We expect, when we go into a hospital for treatment, that we are in the right place to be kept safe from disease and infection.
But, when you stop to think about it, hospitals are full of sick people, so it is unsurprising that staff at organisations such as Bradford Teaching Hospitals NHS Foundation Trust are fighting a constant rearguard action against patients contracting secondary infections while under their care.
Recent years have seen a rise in the incidence nationwide of so-called superbugs – MRSA and Clostridium difficile being the chief enemies in this war to keep the wards clean.
But now Bradford’s hospitals are about to deploy what could be a weapon of mass destruction – or as near as you can get in the murky, microscopic world of pathogens – to drastically reduce the threat of infection from these lurking potential killers.
There may well be some minor disruption as patients are temporarily moved out of wards to allow staff to use this brand new cleaning technique which utilises the very hi-tech sounding “hydrogen peroxide vapour” to eliminate superbugs, but that will surely be a small price to pay.
The Foundation Trust faces a tough target of having no more than 60 cases of C.diff in a year – a target it failed to meet last year and is in danger of missing again this year.
This new cleaning process, however, might well avoid that.

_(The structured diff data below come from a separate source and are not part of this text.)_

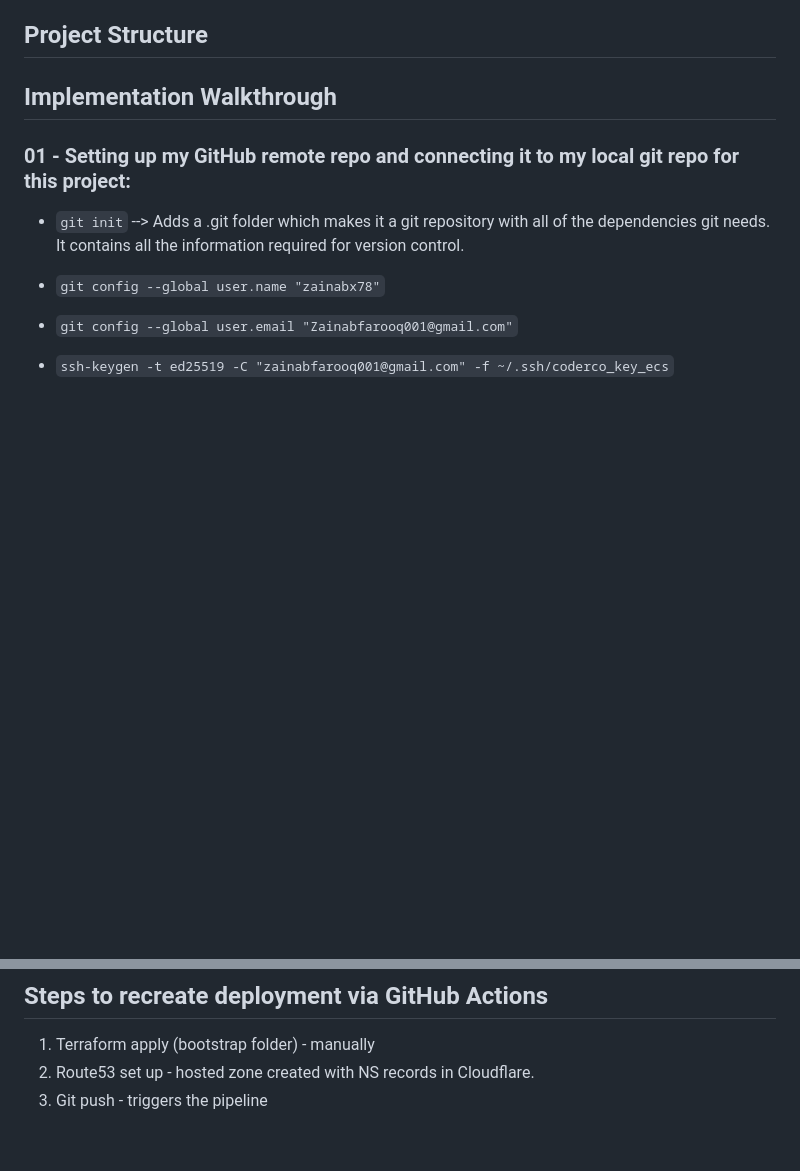
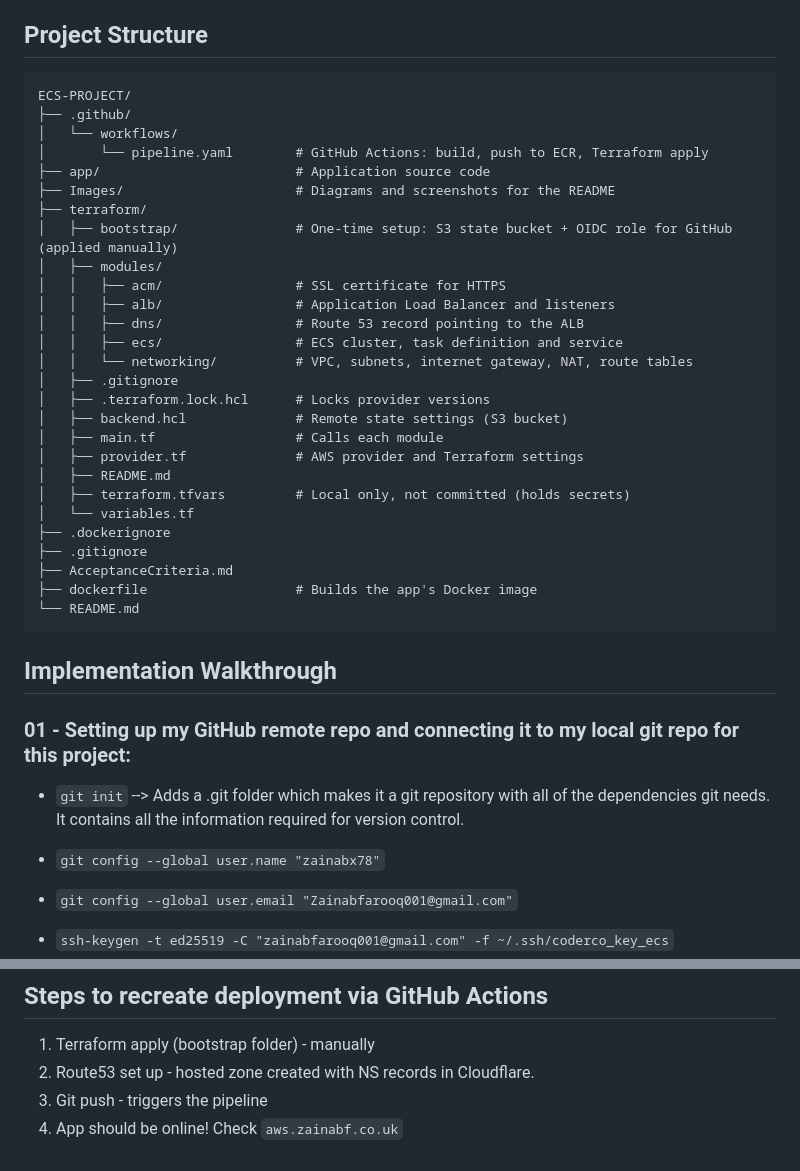
Before and after one commit to zainabx78/ECS-PROJECT, a Markdown page: README.md, 2 parts joined by grey strips. Drawn GitHub-style; blank space fills up the shorter version.

````diff
--- a/README.md
+++ b/README.md
@@ -45,7 +44,34 @@ Build, containerise and deploy an application using docker, terraform and ECS, w
 
 ## Project Structure
-
-<ENTER FOLDER STRUCTURE HERE>
+```
+ECS-PROJECT/
+├── .github/
+│   └── workflows/
+│       └── pipeline.yaml        # GitHub Actions: build, push to ECR, Terraform apply
+├── app/                         # Application source code
+├── Images/                      # Diagrams and screenshots for the README
+├── terraform/
+│   ├── bootstrap/               # One-time setup: S3 state bucket + OIDC role for GitHub (applied manually)
+│   ├── modules/
+│   │   ├── acm/                 # SSL certificate for HTTPS
+│   │   ├── alb/                 # Application Load Balancer and listeners
+│   │   ├── dns/                 # Route 53 record pointing to the ALB
+│   │   ├── ecs/                 # ECS cluster, task definition and service
+│   │   └── networking/          # VPC, subnets, internet gateway, NAT, route tables
+│   ├── .gitignore
+│   ├── .terraform.lock.hcl      # Locks provider versions
+│   ├── backend.hcl              # Remote state settings (S3 bucket)
+│   ├── main.tf                  # Calls each module
+│   ├── provider.tf              # AWS provider and Terraform settings
+│   ├── README.md
+│   ├── terraform.tfvars         # Local only, not committed (holds secrets)
+│   └── variables.tf
+├── .dockerignore
+├── .gitignore
+├── AcceptanceCriteria.md
+├── dockerfile                   # Builds the app's Docker image
+└── README.md
+```
 
 
 ## Implementation Walkthrough
@@ -1005,3 +1033,4 @@ permissions:
 1. Terraform apply (bootstrap folder) - manually
 2. Route53 set up - hosted zone created with NS records in Cloudflare.
 3. Git push - triggers the pipeline
+4. App should be online! Check `aws.zainabf.co.uk`
````
Also changed, not shown: other parts of README.md (+3 -2 lines), Images/diagram.png (added), 2 other files.
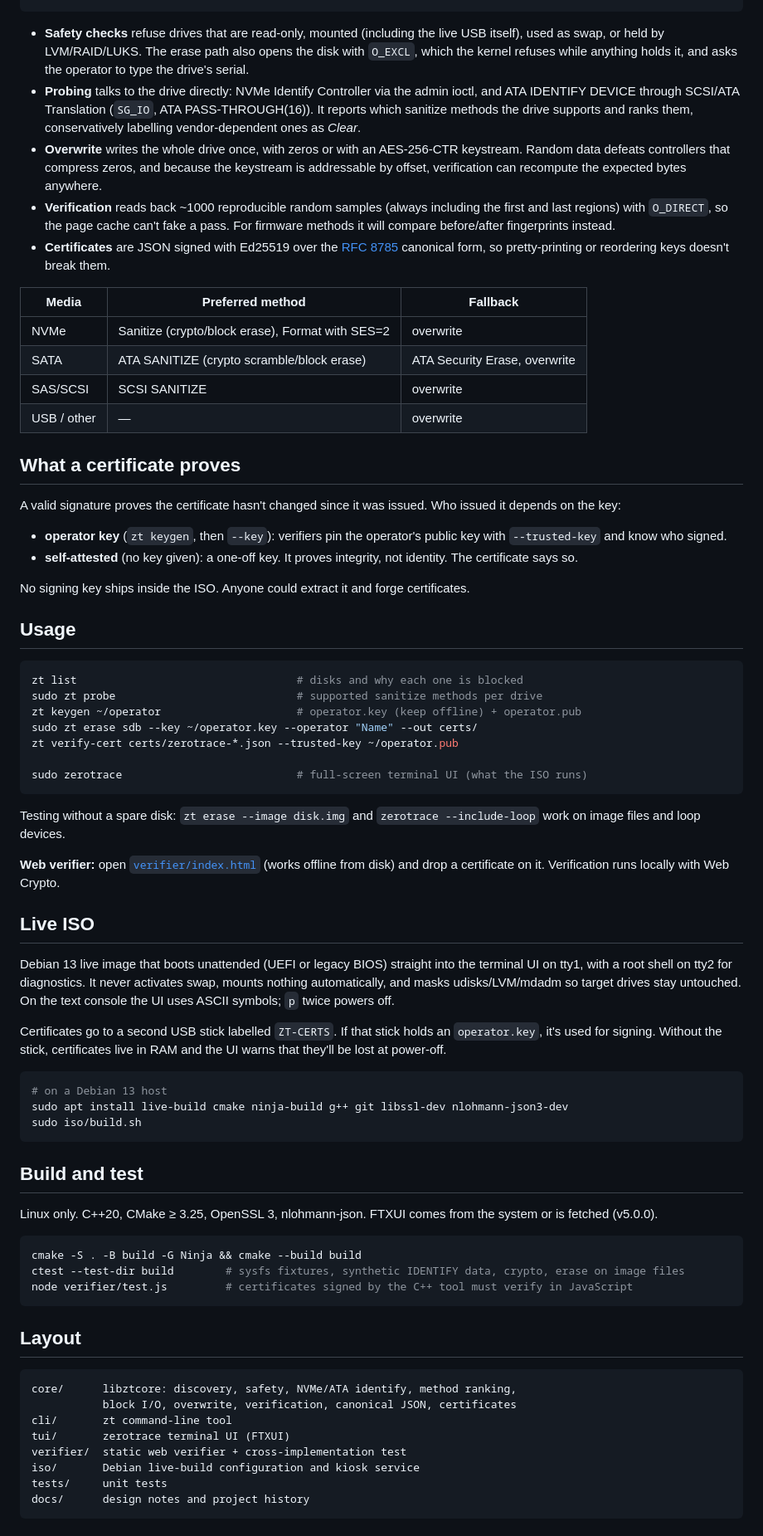
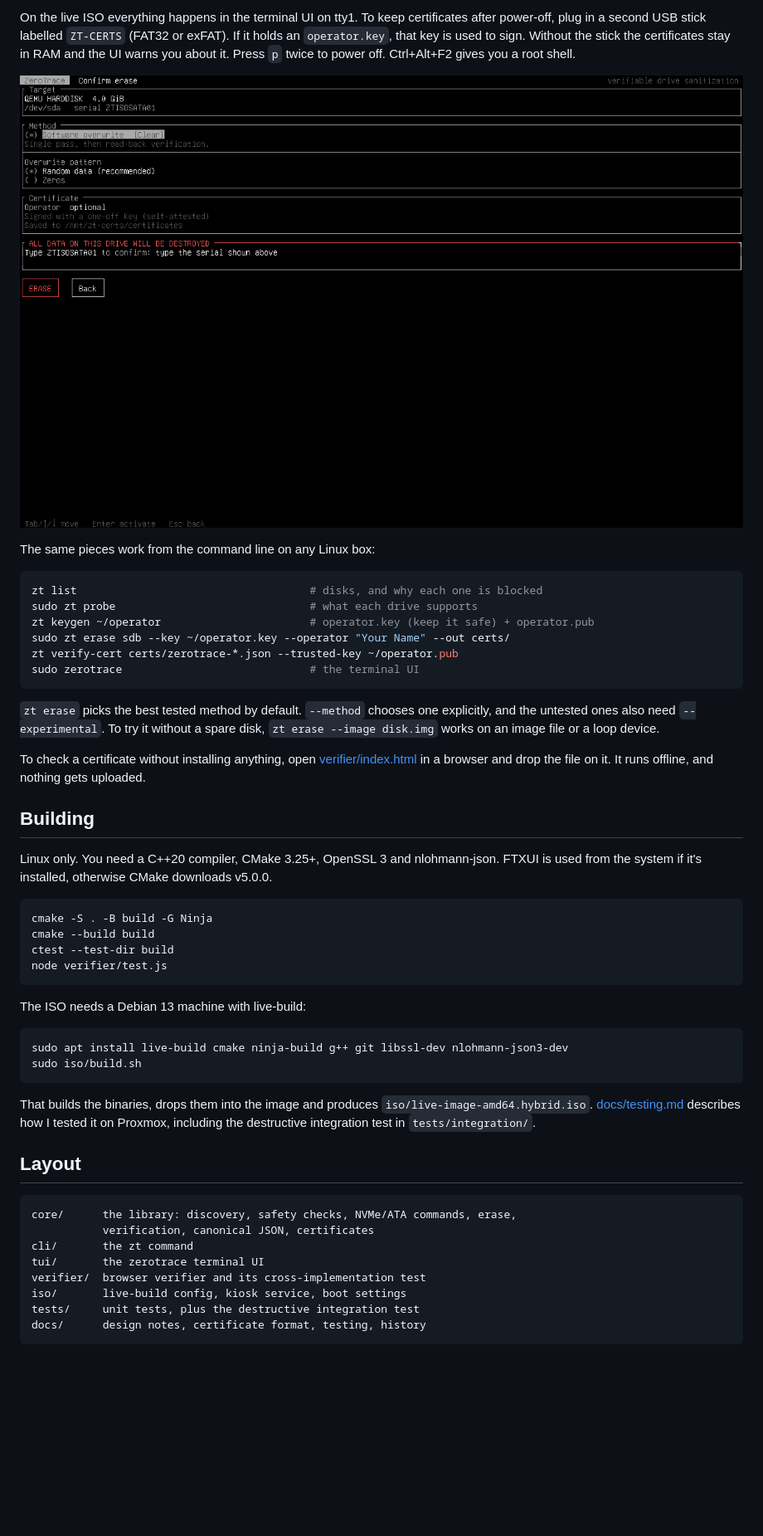
Before and after one commit to spryzz3n/PurgeMark, a Markdown page: README.md, the part around one of its changes. Shown at 83% size. Drawn GitHub-style; pictures changed too: docs/images/confirm-erase.png (added); blank space fills up the shorter version.

````diff
--- a/README.md
+++ b/README.md
@@ -15,74 +38,51 @@ discover → safety checks → probe capabilities → erase → verify → sign
+On the live ISO everything happens in the terminal UI on tty1. To keep certificates after power-off, plug in a second USB stick labelled `ZT-CERTS` (FAT32 or exFAT). If it holds an `operator.key`, that key is used to sign. Without the stick the certificates stay in RAM and the UI warns you about it. Press `p` twice to power off. Ctrl+Alt+F2 gives you a root shell.
+
+![Confirming an erase](docs/images/confirm-erase.png)
+
+The same pieces work from the command line on any Linux box:
+
+```sh
+zt list                                    # disks, and why each one is blocked
+sudo zt probe                              # what each drive supports
+zt keygen ~/operator                       # operator.key (keep it safe) + operator.pub
+sudo zt erase sdb --key ~/operator.key --operator "Your Name" --out certs/
+zt verify-cert certs/zerotrace-*.json --trusted-key ~/operator.pub
+sudo zerotrace                             # the terminal UI
 ```
 
-- **Safety checks** refuse drives that are read-only, mounted (including the live USB itself), used as swap, or held by LVM/RAID/LUKS. The erase path also opens the disk with `O_EXCL`, which the kernel refuses while anything holds it, and asks the operator to type the drive's serial.
-- **Probing** talks to the drive directly: NVMe Identify Controller via the admin ioctl, and ATA IDENTIFY DEVICE through SCSI/ATA Translation (`SG_IO`, ATA PASS-THROUGH(16)). It reports which sanitize methods the drive supports and ranks them, conservatively labelling vendor-dependent ones as *Clear*.
-- **Overwrite** writes the whole drive once, with zeros or with an AES-256-CTR keystream. Random data defeats controllers that compress zeros, and because the keystream is addressable by offset, verification can recompute the expected bytes anywhere.
-- **Verification** reads back ~1000 reproducible random samples (always including the first and last regions) with `O_DIRECT`, so the page cache can't fake a pass. For firmware methods it will compare before/after fingerprints instead.
-- **Certificates** are JSON signed with Ed25519 over the [RFC 8785](https://www.rfc-editor.org/rfc/rfc8785) canonical form, so pretty-printing or reordering keys doesn't break them.
+`zt erase` picks the best tested method by default. `--method` chooses one explicitly, and the untested ones also need `--experimental`. To try it without a spare disk, `zt erase --image disk.img` works on an image file or a loop device.
 
-| Media | Preferred method | Fallback |
-|---|---|---|
-| NVMe | Sanitize (crypto/block erase), Format with SES=2 | overwrite |
-| SATA | ATA SANITIZE (crypto scramble/block erase) | ATA Security Erase, overwrite |
-| SAS/SCSI | SCSI SANITIZE | overwrite |
-| USB / other | — | overwrite |
+To check a certificate without installing anything, open [verifier/index.html](verifier/index.html) in a browser and drop the file on it. It runs offline, and nothing gets uploaded.
 
-## What a certificate proves
+## Building
 
-A valid signature proves the certificate hasn't changed since it was issued. Who issued it depends on the key:
-
-- **operator key** (`zt keygen`, then `--key`): verifiers pin the operator's public key with `--trusted-key` and know who signed.
-- **self-attested** (no key given): a one-off key. It proves integrity, not identity. The certificate says so.
-
-No signing key ships inside the ISO. Anyone could extract it and forge certificates.
-
-## Usage
+Linux only. You need a C++20 compiler, CMake 3.25+, OpenSSL 3 and nlohmann-json. FTXUI is used from the system if it's installed, otherwise CMake downloads v5.0.0.
 
 ```sh
-zt list                                  # disks and why each one is blocked
-sudo zt probe                            # supported sanitize methods per drive
-zt keygen ~/operator                     # operator.key (keep offline) + operator.pub
-sudo zt erase sdb --key ~/operator.key --operator "Name" --out certs/
-zt verify-cert certs/zerotrace-*.json --trusted-key ~/operator.pub
-
-sudo zerotrace                           # full-screen terminal UI (what the ISO runs)
+cmake -S . -B build -G Ninja
+cmake --build build
+ctest --test-dir build
+node verifier/test.js
 ```
 
-Testing without a spare disk: `zt erase --image disk.img` and `zerotrace --include-loop` work on image files and loop devices.
-
-**Web verifier:** open [`verifier/index.html`](verifier/index.html) (works offline from disk) and drop a certificate on it. Verification runs locally with Web Crypto.
-
-## Live ISO
-
-Debian 13 live image that boots unattended (UEFI or legacy BIOS) straight into the terminal UI on tty1, with a root shell on tty2 for diagnostics. It never activates swap, mounts nothing automatically, and masks udisks/LVM/mdadm so target drives stay untouched. On the text console the UI uses ASCII symbols; `p` twice powers off.
-
-Certificates go to a second USB stick labelled `ZT-CERTS`. If that stick holds an `operator.key`, it's used for signing. Without the stick, certificates live in RAM and the UI warns that they'll be lost at power-off.
+The ISO needs a Debian 13 machine with live-build:
 
 ```sh
-# on a Debian 13 host
 sudo apt install live-build cmake ninja-build g++ git libssl-dev nlohmann-json3-dev
 sudo iso/build.sh
 ```
 
-## Build and test
-
-Linux only. C++20, CMake ≥ 3.25, OpenSSL 3, nlohmann-json. FTXUI comes from the system or is fetched (v5.0.0).
-
-```sh
-cmake -S . -B build -G Ninja && cmake --build build
-ctest --test-dir build        # sysfs fixtures, synthetic IDENTIFY data, crypto, erase on image files
-node verifier/test.js         # certificates signed by the C++ tool must verify in JavaScript
-```
+That builds the binaries, drops them into the image and produces `iso/live-image-amd64.hybrid.iso`. [docs/testing.md](docs/testing.md) describes how I tested it on Proxmox, including the destructive integration test in `tests/integration/`.
 
 ## Layout
 
 ```
-core/      libztcore: discovery, safety, NVMe/ATA identify, method ranking,
-           block I/O, overwrite, verification, canonical JSON, certificates
-cli/       zt command-line tool
-tui/       zerotrace terminal UI (FTXUI)
-verifier/  static web verifier + cross-implementation test
-iso/       Debian live-build configuration and kiosk service
-tests/     unit tests
-docs/      design notes and project history
+core/      the library: discovery, safety checks, NVMe/ATA commands, erase,
+           verification, canonical JSON, certificates
+cli/       the zt command
+tui/       the zerotrace terminal UI
+verifier/  browser verifier and its cross-implementation test
+iso/       live-build config, kiosk service, boot settings
+tests/     unit tests, plus the destructive integration test
+docs/      design notes, certificate format, testing, history
 ```
````
Also changed, not shown: other parts of README.md (+30 -11 lines), docs/certificates.md (added, +67 -0 lines), docs/design.md (added, +48 -0 lines), docs/history.md (+17 -11 lines), docs/testing.md (added, +40 -0 lines), docs/images/drive-list.png (added).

At a cost of £8,000 a ward, this deep clean might not come cheap, but if it helps the trust avoid a punitive financial slap on the wrist for missing its target and – much more importantly – keeps patients at a much lower risk of contracting C-diff, then it will have been well worth the price.